Problem description: An exact copy of all the entries is needed, with no images in it.

-- Opening Marker --

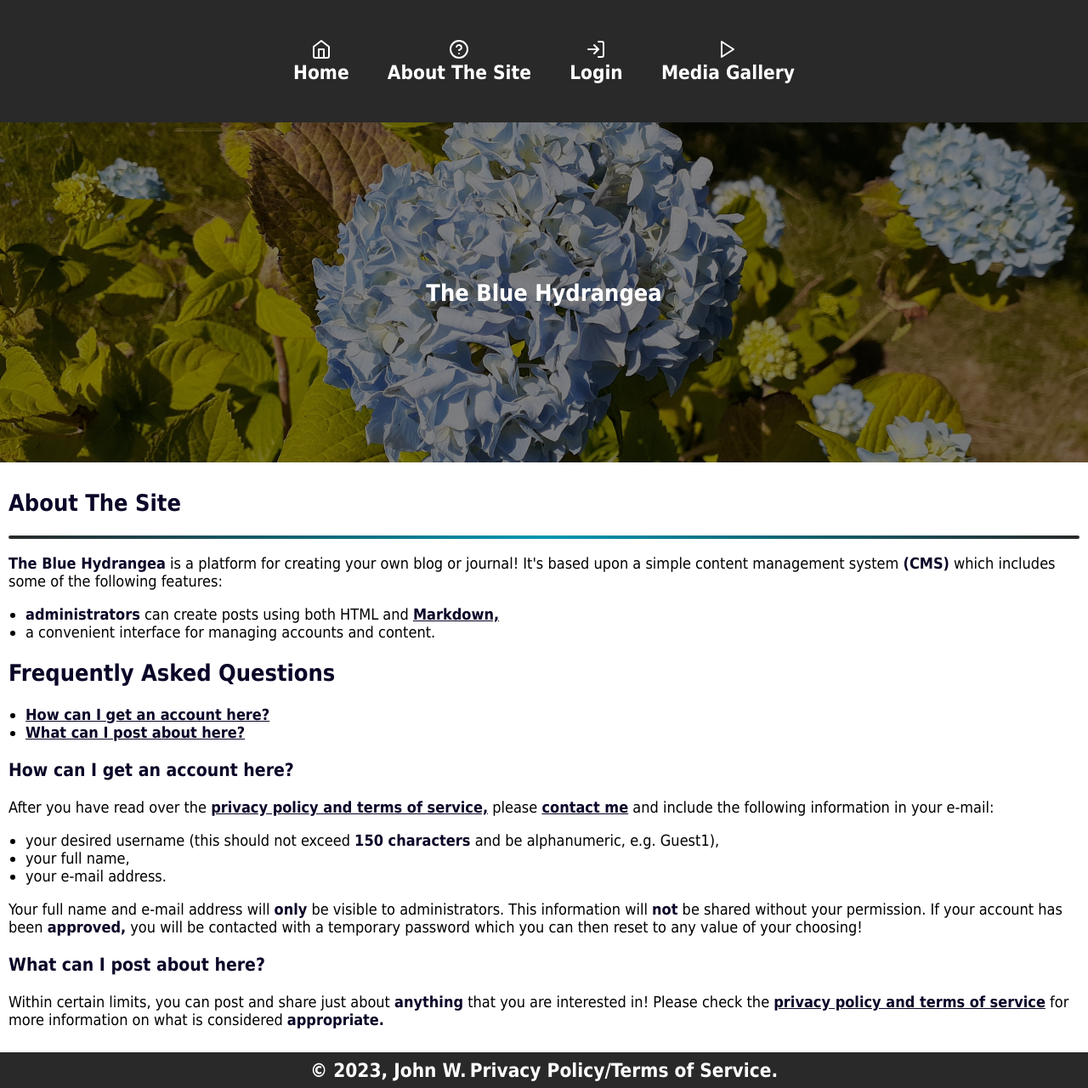
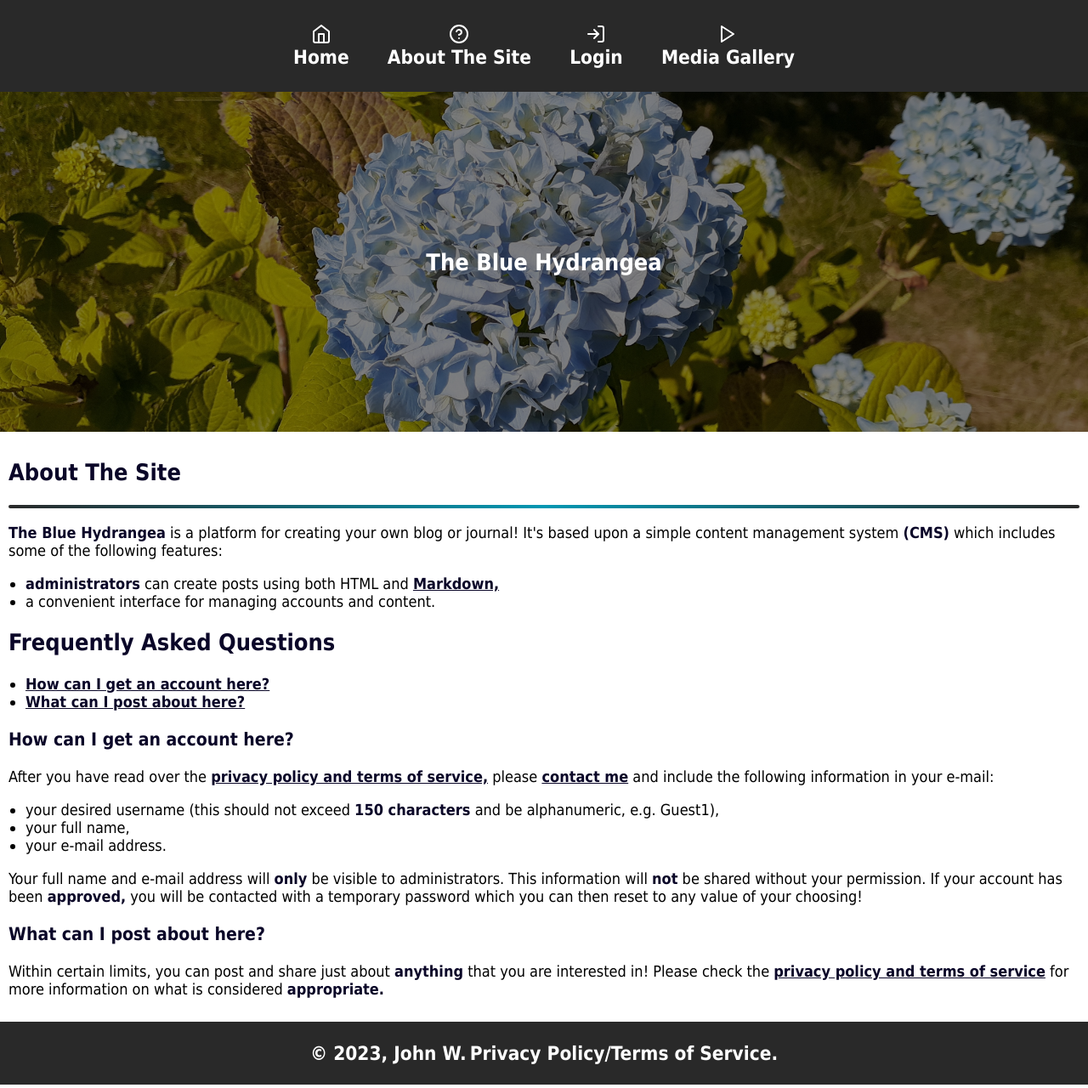
Before and after one commit to st0h/Django, a Django app: template website/posts/templates/posts/about.html in a window 1280 px wide. Shown: the whole page at 85% size. Run offline with Django 3.2, Linux system fonts and the light colour scheme; the template is opened without the code that fills it, so the values that code supplies are empty.

Commit message:
Reduced margins, increased padding

```diff
--- a/website/posts/static/css/application.css
+++ b/website/posts/static/css/application.css
@@ -17,6 +17,7 @@ nav {
 nav>ul {
     /* Eliminate the padding from the left side of the list. */
     padding-inline-start: 0px;
+    margin: 0px;
 }
 
 /* Display each list element inline (horizontally), switching to block if necessary. */
@@ -37,6 +38,7 @@ nav a {
     justify-content: center;
     align-items: center;
     transition: 0.5s;
+    margin: 0px;
 }
 
 nav a:hover {
@@ -164,7 +166,7 @@ nav a:hover {
 /* Page footer. */
 footer {
     background-color: #292929;
-    padding: 8px;
+    padding: 24px;
     justify-content: center;
     align-items: center;
     margin: 0px;
```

-- Closing Marker --

Task response:
Before and after one commit to st0h/Django, a Django app: template website/posts/templates/posts/about.html in a window 1280 px wide. Shown: the whole page at 85% size. Run offline with Django 3.2, Linux system fonts and the light colour scheme; the template is opened without the code that fills it, so the values that code supplies are empty.

Commit message:
Reduced margins, increased padding

```diff
--- a/website/posts/static/css/application.css
+++ b/website/posts/static/css/application.css
@@ -17,6 +17,7 @@ nav {
 nav>ul {
     /* Eliminate the padding from the left side of the list. */
     padding-inline-start: 0px;
+    margin: 0px;
 }
 
 /* Display each list element inline (horizontally), switching to block if necessary. */
@@ -37,6 +38,7 @@ nav a {
     justify-content: center;
     align-items: center;
     transition: 0.5s;
+    margin: 0px;
 }
 
 nav a:hover {
@@ -164,7 +166,7 @@ nav a:hover {
 /* Page footer. */
 footer {
     background-color: #292929;
-    padding: 8px;
+    padding: 24px;
     justify-content: center;
     align-items: center;
     margin: 0px;
```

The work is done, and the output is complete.